Content starts

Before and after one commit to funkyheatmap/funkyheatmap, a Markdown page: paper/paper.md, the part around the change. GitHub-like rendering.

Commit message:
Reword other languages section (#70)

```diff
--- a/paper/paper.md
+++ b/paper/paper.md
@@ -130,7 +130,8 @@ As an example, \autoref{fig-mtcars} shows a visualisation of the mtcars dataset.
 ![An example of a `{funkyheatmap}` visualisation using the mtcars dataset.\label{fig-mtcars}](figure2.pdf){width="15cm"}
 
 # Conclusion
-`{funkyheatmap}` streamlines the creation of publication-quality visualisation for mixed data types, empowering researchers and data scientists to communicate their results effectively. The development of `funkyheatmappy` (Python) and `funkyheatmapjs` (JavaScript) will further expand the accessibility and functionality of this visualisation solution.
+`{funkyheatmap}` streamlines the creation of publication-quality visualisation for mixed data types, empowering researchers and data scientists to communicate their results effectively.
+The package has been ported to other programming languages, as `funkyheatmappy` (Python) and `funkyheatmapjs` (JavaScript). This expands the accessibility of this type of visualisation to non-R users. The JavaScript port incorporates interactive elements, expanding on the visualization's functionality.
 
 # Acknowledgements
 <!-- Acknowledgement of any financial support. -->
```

Content ends

Task description:
In the records, find every line that has the string "functionality" and copy it.

Solved problem:
-`{funkyheatmap}` streamlines the creation of publication-quality visualisation for mixed data types, empowering researchers and data scientists to communicate their results effectively. The development of `funkyheatmappy` (Python) and `funkyheatmapjs` (JavaScript) will further expand the accessibility and functionality of this visualisation solution.
+The package has been ported to other programming languages, as `funkyheatmappy` (Python) and `funkyheatmapjs` (JavaScript). This expands the accessibility of this type of visualisation to non-R users. The JavaScript port incorporates interactive elements, expanding on the visualization's functionality.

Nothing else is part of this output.